--- AIM OF THE EXERCISE ---
Your output must match the records exactly, line for line.

--- MATERIAL FOR THE TASK ---

# # # # # # #

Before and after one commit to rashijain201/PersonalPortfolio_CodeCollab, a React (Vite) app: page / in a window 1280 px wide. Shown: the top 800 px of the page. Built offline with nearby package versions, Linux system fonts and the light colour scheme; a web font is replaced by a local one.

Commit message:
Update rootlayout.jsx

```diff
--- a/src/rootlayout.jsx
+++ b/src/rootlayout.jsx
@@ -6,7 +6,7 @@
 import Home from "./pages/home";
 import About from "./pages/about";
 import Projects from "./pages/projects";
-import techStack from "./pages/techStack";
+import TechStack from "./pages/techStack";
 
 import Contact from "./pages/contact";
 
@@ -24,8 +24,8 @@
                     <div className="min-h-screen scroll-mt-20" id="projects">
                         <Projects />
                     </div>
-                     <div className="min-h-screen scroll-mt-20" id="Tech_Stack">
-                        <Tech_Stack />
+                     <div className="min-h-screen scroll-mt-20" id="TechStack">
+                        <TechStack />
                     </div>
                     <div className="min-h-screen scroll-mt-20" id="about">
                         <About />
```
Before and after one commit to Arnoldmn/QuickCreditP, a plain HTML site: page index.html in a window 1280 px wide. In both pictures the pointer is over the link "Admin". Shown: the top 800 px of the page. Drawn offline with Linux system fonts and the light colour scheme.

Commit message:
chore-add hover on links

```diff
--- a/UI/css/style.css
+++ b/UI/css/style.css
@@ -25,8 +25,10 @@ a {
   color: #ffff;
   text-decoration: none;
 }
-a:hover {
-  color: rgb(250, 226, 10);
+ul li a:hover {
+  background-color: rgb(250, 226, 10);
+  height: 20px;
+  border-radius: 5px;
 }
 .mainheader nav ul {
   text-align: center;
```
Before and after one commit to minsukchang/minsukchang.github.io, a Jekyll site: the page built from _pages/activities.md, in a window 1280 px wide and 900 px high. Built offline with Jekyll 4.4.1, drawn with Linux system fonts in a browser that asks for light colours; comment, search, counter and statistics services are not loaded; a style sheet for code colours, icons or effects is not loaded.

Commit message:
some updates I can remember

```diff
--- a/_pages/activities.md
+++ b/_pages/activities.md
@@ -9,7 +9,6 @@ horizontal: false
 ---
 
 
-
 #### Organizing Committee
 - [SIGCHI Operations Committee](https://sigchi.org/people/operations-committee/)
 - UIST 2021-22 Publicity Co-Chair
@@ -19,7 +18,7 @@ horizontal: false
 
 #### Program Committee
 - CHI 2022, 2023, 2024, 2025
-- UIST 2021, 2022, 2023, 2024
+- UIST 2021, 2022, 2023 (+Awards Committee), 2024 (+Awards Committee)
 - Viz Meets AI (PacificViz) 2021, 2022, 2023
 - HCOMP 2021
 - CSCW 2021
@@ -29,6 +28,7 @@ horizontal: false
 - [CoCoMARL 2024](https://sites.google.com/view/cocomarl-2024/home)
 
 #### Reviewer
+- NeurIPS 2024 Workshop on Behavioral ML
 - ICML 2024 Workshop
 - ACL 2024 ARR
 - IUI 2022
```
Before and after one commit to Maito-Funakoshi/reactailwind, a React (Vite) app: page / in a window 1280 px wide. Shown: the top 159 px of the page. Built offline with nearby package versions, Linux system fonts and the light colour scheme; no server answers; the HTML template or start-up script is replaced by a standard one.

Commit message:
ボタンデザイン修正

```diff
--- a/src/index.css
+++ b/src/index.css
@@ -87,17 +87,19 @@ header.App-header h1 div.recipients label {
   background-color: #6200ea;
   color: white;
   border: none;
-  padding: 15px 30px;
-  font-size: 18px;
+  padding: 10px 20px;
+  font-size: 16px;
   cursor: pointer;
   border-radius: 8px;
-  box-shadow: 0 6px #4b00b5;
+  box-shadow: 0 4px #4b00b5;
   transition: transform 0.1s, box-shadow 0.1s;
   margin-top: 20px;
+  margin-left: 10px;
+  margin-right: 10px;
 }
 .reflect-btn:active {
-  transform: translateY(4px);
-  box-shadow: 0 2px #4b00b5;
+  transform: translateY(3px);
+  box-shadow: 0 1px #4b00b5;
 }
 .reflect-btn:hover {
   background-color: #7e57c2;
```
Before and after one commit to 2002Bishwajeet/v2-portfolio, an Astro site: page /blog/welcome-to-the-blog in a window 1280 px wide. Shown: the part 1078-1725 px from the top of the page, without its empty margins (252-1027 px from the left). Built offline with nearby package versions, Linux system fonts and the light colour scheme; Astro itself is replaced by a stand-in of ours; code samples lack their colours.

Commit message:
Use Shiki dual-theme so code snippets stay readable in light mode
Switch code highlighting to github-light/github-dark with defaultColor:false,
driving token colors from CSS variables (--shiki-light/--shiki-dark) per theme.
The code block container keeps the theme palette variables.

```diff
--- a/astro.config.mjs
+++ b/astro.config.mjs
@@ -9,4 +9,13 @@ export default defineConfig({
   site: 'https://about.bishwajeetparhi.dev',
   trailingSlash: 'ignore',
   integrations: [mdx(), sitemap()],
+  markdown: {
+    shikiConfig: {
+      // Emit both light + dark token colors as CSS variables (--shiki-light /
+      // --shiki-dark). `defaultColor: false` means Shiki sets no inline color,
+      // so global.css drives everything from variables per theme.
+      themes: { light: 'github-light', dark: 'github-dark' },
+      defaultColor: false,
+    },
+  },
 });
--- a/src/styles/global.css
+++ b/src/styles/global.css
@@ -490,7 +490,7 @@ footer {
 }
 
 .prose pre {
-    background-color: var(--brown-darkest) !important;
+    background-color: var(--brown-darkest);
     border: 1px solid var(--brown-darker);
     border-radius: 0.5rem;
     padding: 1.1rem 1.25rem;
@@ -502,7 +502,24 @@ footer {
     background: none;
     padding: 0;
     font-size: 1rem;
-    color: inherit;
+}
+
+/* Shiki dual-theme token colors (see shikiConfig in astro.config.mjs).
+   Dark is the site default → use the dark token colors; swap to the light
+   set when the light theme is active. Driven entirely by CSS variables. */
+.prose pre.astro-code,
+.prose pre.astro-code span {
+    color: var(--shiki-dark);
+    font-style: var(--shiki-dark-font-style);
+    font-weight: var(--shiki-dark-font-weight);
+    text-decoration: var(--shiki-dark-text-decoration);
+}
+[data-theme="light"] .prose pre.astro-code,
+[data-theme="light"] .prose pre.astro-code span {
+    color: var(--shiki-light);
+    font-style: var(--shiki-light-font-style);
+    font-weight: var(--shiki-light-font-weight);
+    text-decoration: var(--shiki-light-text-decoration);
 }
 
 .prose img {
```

# # # # # # #

--- RESPONSE TO THIS EXERCISE ---
Before and after one commit to rashijain201/PersonalPortfolio_CodeCollab, a React (Vite) app: page / in a window 1280 px wide. Shown: the top 800 px of the page. Built offline with nearby package versions, Linux system fonts and the light colour scheme; a web font is replaced by a local one.

Commit message:
Update rootlayout.jsx

```diff
--- a/src/rootlayout.jsx
+++ b/src/rootlayout.jsx
@@ -6,7 +6,7 @@
 import Home from "./pages/home";
 import About from "./pages/about";
 import Projects from "./pages/projects";
-import techStack from "./pages/techStack";
+import TechStack from "./pages/techStack";
 
 import Contact from "./pages/contact";
 
@@ -24,8 +24,8 @@
                     <div className="min-h-screen scroll-mt-20" id="projects">
                         <Projects />
                     </div>
-                     <div className="min-h-screen scroll-mt-20" id="Tech_Stack">
-                        <Tech_Stack />
+                     <div className="min-h-screen scroll-mt-20" id="TechStack">
+                        <TechStack />
                     </div>
                     <div className="min-h-screen scroll-mt-20" id="about">
                         <About />
```
Before and after one commit to Arnoldmn/QuickCreditP, a plain HTML site: page index.html in a window 1280 px wide. In both pictures the pointer is over the link "Admin". Shown: the top 800 px of the page. Drawn offline with Linux system fonts and the light colour scheme.

Commit message:
chore-add hover on links

```diff
--- a/UI/css/style.css
+++ b/UI/css/style.css
@@ -25,8 +25,10 @@ a {
   color: #ffff;
   text-decoration: none;
 }
-a:hover {
-  color: rgb(250, 226, 10);
+ul li a:hover {
+  background-color: rgb(250, 226, 10);
+  height: 20px;
+  border-radius: 5px;
 }
 .mainheader nav ul {
   text-align: center;
```
Before and after one commit to minsukchang/minsukchang.github.io, a Jekyll site: the page built from _pages/activities.md, in a window 1280 px wide and 900 px high. Built offline with Jekyll 4.4.1, drawn with Linux system fonts in a browser that asks for light colours; comment, search, counter and statistics services are not loaded; a style sheet for code colours, icons or effects is not loaded.

Commit message:
some updates I can remember

```diff
--- a/_pages/activities.md
+++ b/_pages/activities.md
@@ -9,7 +9,6 @@ horizontal: false
 ---
 
 
-
 #### Organizing Committee
 - [SIGCHI Operations Committee](https://sigchi.org/people/operations-committee/)
 - UIST 2021-22 Publicity Co-Chair
@@ -19,7 +18,7 @@ horizontal: false
 
 #### Program Committee
 - CHI 2022, 2023, 2024, 2025
-- UIST 2021, 2022, 2023, 2024
+- UIST 2021, 2022, 2023 (+Awards Committee), 2024 (+Awards Committee)
 - Viz Meets AI (PacificViz) 2021, 2022, 2023
 - HCOMP 2021
 - CSCW 2021
@@ -29,6 +28,7 @@ horizontal: false
 - [CoCoMARL 2024](https://sites.google.com/view/cocomarl-2024/home)
 
 #### Reviewer
+- NeurIPS 2024 Workshop on Behavioral ML
 - ICML 2024 Workshop
 - ACL 2024 ARR
 - IUI 2022
```
Before and after one commit to Maito-Funakoshi/reactailwind, a React (Vite) app: page / in a window 1280 px wide. Shown: the top 159 px of the page. Built offline with nearby package versions, Linux system fonts and the light colour scheme; no server answers; the HTML template or start-up script is replaced by a standard one.

Commit message:
ボタンデザイン修正

```diff
--- a/src/index.css
+++ b/src/index.css
@@ -87,17 +87,19 @@ header.App-header h1 div.recipients label {
   background-color: #6200ea;
   color: white;
   border: none;
-  padding: 15px 30px;
-  font-size: 18px;
+  padding: 10px 20px;
+  font-size: 16px;
   cursor: pointer;
   border-radius: 8px;
-  box-shadow: 0 6px #4b00b5;
+  box-shadow: 0 4px #4b00b5;
   transition: transform 0.1s, box-shadow 0.1s;
   margin-top: 20px;
+  margin-left: 10px;
+  margin-right: 10px;
 }
 .reflect-btn:active {
-  transform: translateY(4px);
-  box-shadow: 0 2px #4b00b5;
+  transform: translateY(3px);
+  box-shadow: 0 1px #4b00b5;
 }
 .reflect-btn:hover {
   background-color: #7e57c2;
```
Before and after one commit to 2002Bishwajeet/v2-portfolio, an Astro site: page /blog/welcome-to-the-blog in a window 1280 px wide. Shown: the part 1078-1725 px from the top of the page, without its empty margins (252-1027 px from the left). Built offline with nearby package versions, Linux system fonts and the light colour scheme; Astro itself is replaced by a stand-in of ours; code samples lack their colours.

Commit message:
Use Shiki dual-theme so code snippets stay readable in light mode
Switch code highlighting to github-light/github-dark with defaultColor:false,
driving token colors from CSS variables (--shiki-light/--shiki-dark) per theme.
The code block container keeps the theme palette variables.

```diff
--- a/astro.config.mjs
+++ b/astro.config.mjs
@@ -9,4 +9,13 @@ export default defineConfig({
   site: 'https://about.bishwajeetparhi.dev',
   trailingSlash: 'ignore',
   integrations: [mdx(), sitemap()],
+  markdown: {
+    shikiConfig: {
+      // Emit both light + dark token colors as CSS variables (--shiki-light /
+      // --shiki-dark). `defaultColor: false` means Shiki sets no inline color,
+      // so global.css drives everything from variables per theme.
+      themes: { light: 'github-light', dark: 'github-dark' },
+      defaultColor: false,
+    },
+  },
 });
--- a/src/styles/global.css
+++ b/src/styles/global.css
@@ -490,7 +490,7 @@ footer {
 }
 
 .prose pre {
-    background-color: var(--brown-darkest) !important;
+    background-color: var(--brown-darkest);
     border: 1px solid var(--brown-darker);
     border-radius: 0.5rem;
     padding: 1.1rem 1.25rem;
@@ -502,7 +502,24 @@ footer {
     background: none;
     padding: 0;
     font-size: 1rem;
-    color: inherit;
+}
+
+/* Shiki dual-theme token colors (see shikiConfig in astro.config.mjs).
+   Dark is the site default → use the dark token colors; swap to the light
+   set when the light theme is active. Driven entirely by CSS variables. */
+.prose pre.astro-code,
+.prose pre.astro-code span {
+    color: var(--shiki-dark);
+    font-style: var(--shiki-dark-font-style);
+    font-weight: var(--shiki-dark-font-weight);
+    text-decoration: var(--shiki-dark-text-decoration);
+}
+[data-theme="light"] .prose pre.astro-code,
+[data-theme="light"] .prose pre.astro-code span {
+    color: var(--shiki-light);
+    font-style: var(--shiki-light-font-style);
+    font-weight: var(--shiki-light-font-weight);
+    text-decoration: var(--shiki-light-text-decoration);
 }
 
 .prose img {
```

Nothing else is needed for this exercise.